Moor and Pennington deserved better. In a fair and just world, a much more worthier Spartan experience hoops should and would have been theirs.
However, do not consider this a request for any sort of Senior Night favoritism.
In fact, it's just the opposite.
It's a call for rewarding behaviors and actions that rep San Jose State University in the brightest light possible.
Call it a sadly missed opportunity.
Even during that final home game, it was a case of WTF.
Zeroing in on Moor, he played well against Texas San Antonio. Momentum was generated when he was in the game. But just as swiftly as impetus was provided, out came the hook, regardless of rhyme or reason, and back to the bench he went.

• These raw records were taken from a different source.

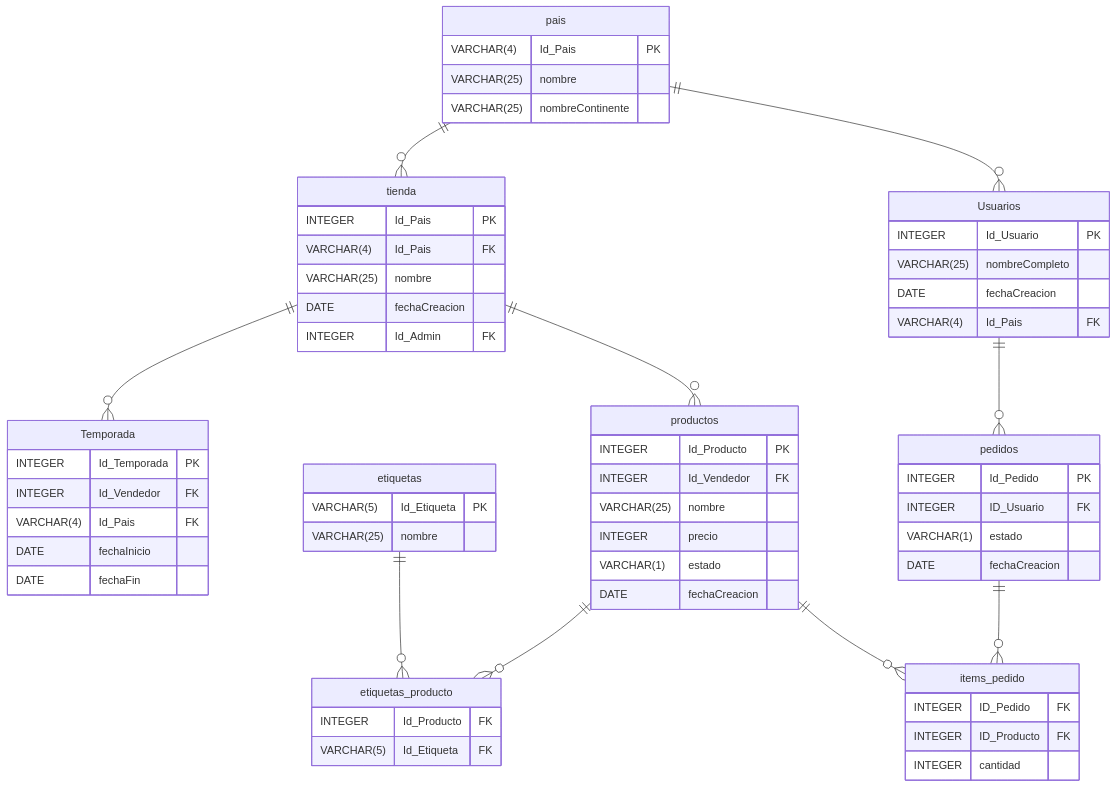
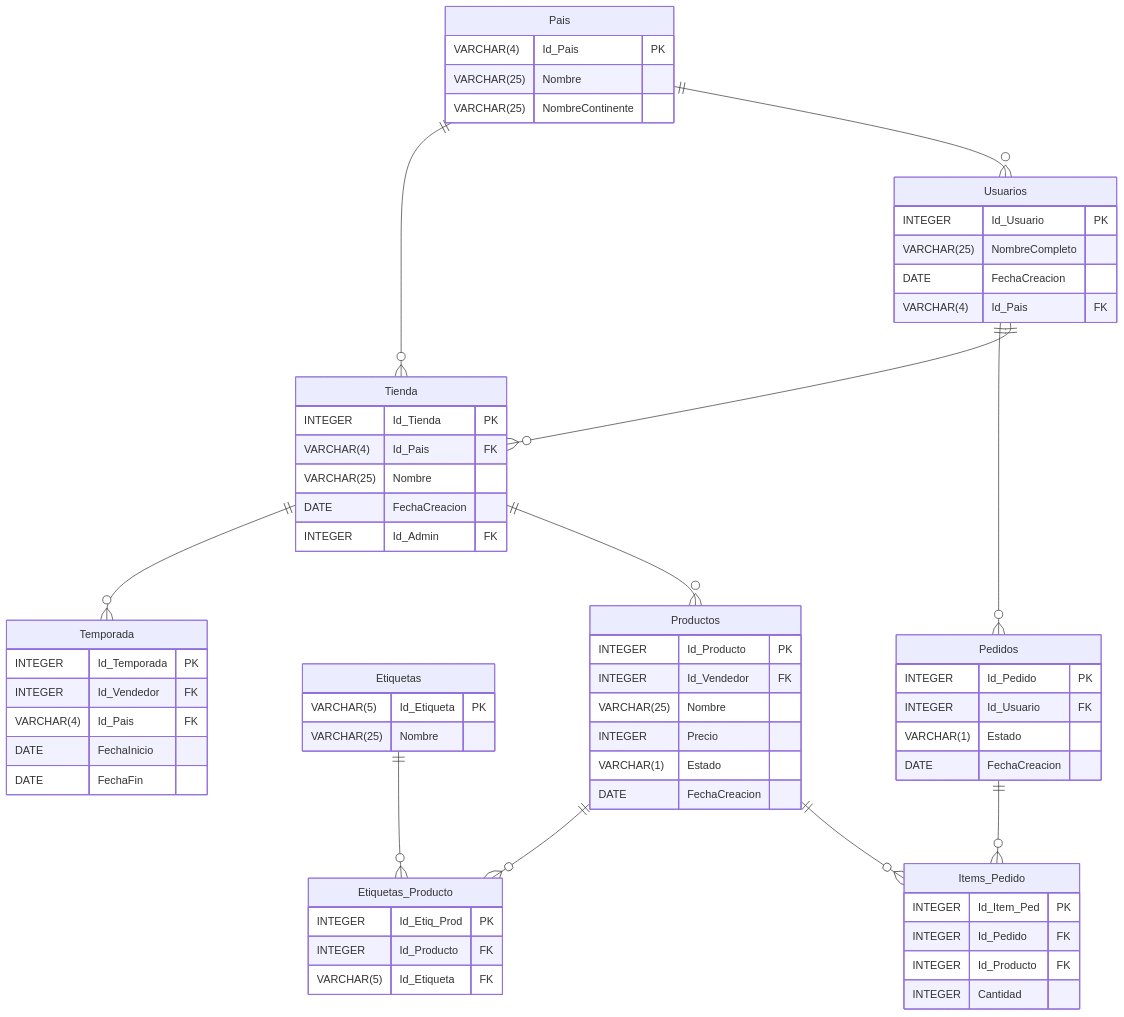
Before and after one commit to augustocristian/teaching-resources: the third of 6 diagrams in EPIG-IND-ComputerScienceFundamentals/exercises/2_exercises_BBDD.md, drawn with Mermaid. The commit also changed other lines of this file, not shown here.

````diff
--- a/EPIG-IND-ComputerScienceFundamentals/exercises/2_exercises_BBDD.md
+++ b/EPIG-IND-ComputerScienceFundamentals/exercises/2_exercises_BBDD.md
@@ -239,76 +237,79 @@
 ```mermaid
 erDiagram
-    productos {
+    Productos {
         INTEGER Id_Producto PK
         INTEGER Id_Vendedor FK
-        VARCHAR(25) nombre
-        INTEGER precio
-        VARCHAR(1) estado
-        DATE fechaCreacion
+        VARCHAR(25) Nombre
+        INTEGER Precio
+        VARCHAR(1) Estado
+        DATE FechaCreacion
     }
 
-    etiquetas_producto {
+    Etiquetas_Producto {
+        INTEGER Id_Etiq_Prod PK
         INTEGER Id_Producto FK
         VARCHAR(5) Id_Etiqueta FK
     }
 
-    etiquetas {
+    Etiquetas {
         VARCHAR(5) Id_Etiqueta PK
-        VARCHAR(25) nombre
+        VARCHAR(25) Nombre
     }
 
-    items_pedido {
-        INTEGER ID_Pedido FK
-        INTEGER ID_Producto FK
-        INTEGER cantidad
+    Items_Pedido {
+        INTEGER Id_Item_Ped PK
+        INTEGER Id_Pedido FK
+        INTEGER Id_Producto FK
+        INTEGER Cantidad
     }
 
-    pedidos {
+    Pedidos {
         INTEGER Id_Pedido PK
-        INTEGER ID_Usuario FK
-        VARCHAR(1) estado
-        DATE fechaCreacion
+        INTEGER Id_Usuario FK
+        VARCHAR(1) Estado
+        DATE FechaCreacion
     }
 
-    pais {
+    Pais {
         VARCHAR(4) Id_Pais PK
-        VARCHAR(25) nombre
-        VARCHAR(25) nombreContinente
+        VARCHAR(25) Nombre
+        VARCHAR(25) NombreContinente
     }
 
-    tienda {
-        INTEGER Id_Pais PK
+    Tienda {
+        INTEGER Id_Tienda PK
         VARCHAR(4) Id_Pais FK
-        VARCHAR(25) nombre
-        DATE fechaCreacion
+        VARCHAR(25) Nombre
+        DATE FechaCreacion
         INTEGER Id_Admin FK
     }
 
     Usuarios {
         INTEGER Id_Usuario PK
-        VARCHAR(25) nombreCompleto
-        DATE fechaCreacion
+        VARCHAR(25) NombreCompleto
+        DATE FechaCreacion
         VARCHAR(4) Id_Pais FK
     }
 
     Temporada {
         INTEGER Id_Temporada PK
         INTEGER Id_Vendedor FK
         VARCHAR(4) Id_Pais FK
-        DATE fechaInicio
-        DATE fechaFin
+        DATE FechaInicio
+        DATE FechaFin
     }
 
 %% Relaciones
-    productos ||--o{ etiquetas_producto: ""
-    etiquetas ||--o{ etiquetas_producto: ""
-    pedidos ||--o{ items_pedido: ""
-    productos ||--o{ items_pedido: ""
-    Usuarios ||--o{ pedidos : ""
-    pais ||--o{ tienda: ""
-    pais ||--o{ Usuarios: ""
-    tienda ||--o{ Temporada: ""
-    tienda ||--o{ productos: ""
+    Productos ||--o{ Etiquetas_Producto: ""
+    Etiquetas ||--o{ Etiquetas_Producto: ""
+    Pedidos ||--o{ Items_Pedido: ""
+    Productos ||--o{ Items_Pedido: ""
+    Usuarios ||--o{ Pedidos : ""
+    Pais ||--o{ Tienda: ""
+    Pais ||--o{ Usuarios: ""
+    Tienda ||--o{ Temporada: ""
+    Tienda ||--o{ Productos: ""
+    Usuarios ||--o{ Tienda: ""
 
 
 ```
````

Reaching further backwards, on January 19 at New Mexico State, the Spartans lost again but he played strong: ...Moor scored a career-best nine points on 4-of-5 shooting including his first made three-pointer of the year, had a block and a steal in 14 minutes of action...
He elicited this praise from his head coach: "..."Aalim really sparked us with confidence and poise. I am really proud of the way he is handling his senior year. He is a positive force on our team, and I am happy with the way he played and defended tonight."
January 24 was the next game versus league-leading Louisiana Tech and Moor's effort in another defeat produced this headline "More Than Moor Needed In 76-54 Loss To LA Tech" as he totaled a career-high 14 points on 6-12 shooting.
This is a young man who committed to San Jose State University and not in the "well, I guess I'll settle for SJSU," like some others who then demonstrated their half-hearted pledge through their behavior.
What he desired in an all-around college experience was met. It became something even deeper. Becoming an outright San Jose State University acolyte and an always positive ambassador was the road he traveled and the role he embraced.
Moor could have gone elsewhere prior to the tales that led him to Washington Square. Even after settling in, other suitors continued to call upon him.
But he became connected, maybe even more so off the basketball court. San Jose is his adopted community and Moor plans to stay here.
Every summer (do check out this video link and then this link to the written article), Moor worked like the devil was two steps behind him to better his game and physicality. He returned improved. Whether opportunity would be allowed or not, this was another of his contributions because only the hardest workers can be positive examples and call out their teammate kin when necessary.
That was recognized by his teammates. They understood how hard he worked and how he brought value regardless of setting foot on the court. Moor was the most engaged player regardless of the minutes next to his name in the box score. He earned their respect.
My first recollection of Moor? It was in a gym in Las Vegas five years ago. What made him stand out as a member of the Bay Area Hoosiers club team was his court vision and basketball IQ. In that game, he threw passes to where he wanted his teammates to be -- passes that put them in position for layups and open shots. He didn't put the ball where they were initially but the spot they needed to get to in order to succeed. It was a remarkable display of ball wizardry but, even more so, leadership.
But the latter was evident way back in high school.
Yes, if a smart and opportunistic move is desired. Class requires classy actions.
Meanwhile, let's never forget this image because he will never let down San Jose State University -- he's Spartan bred: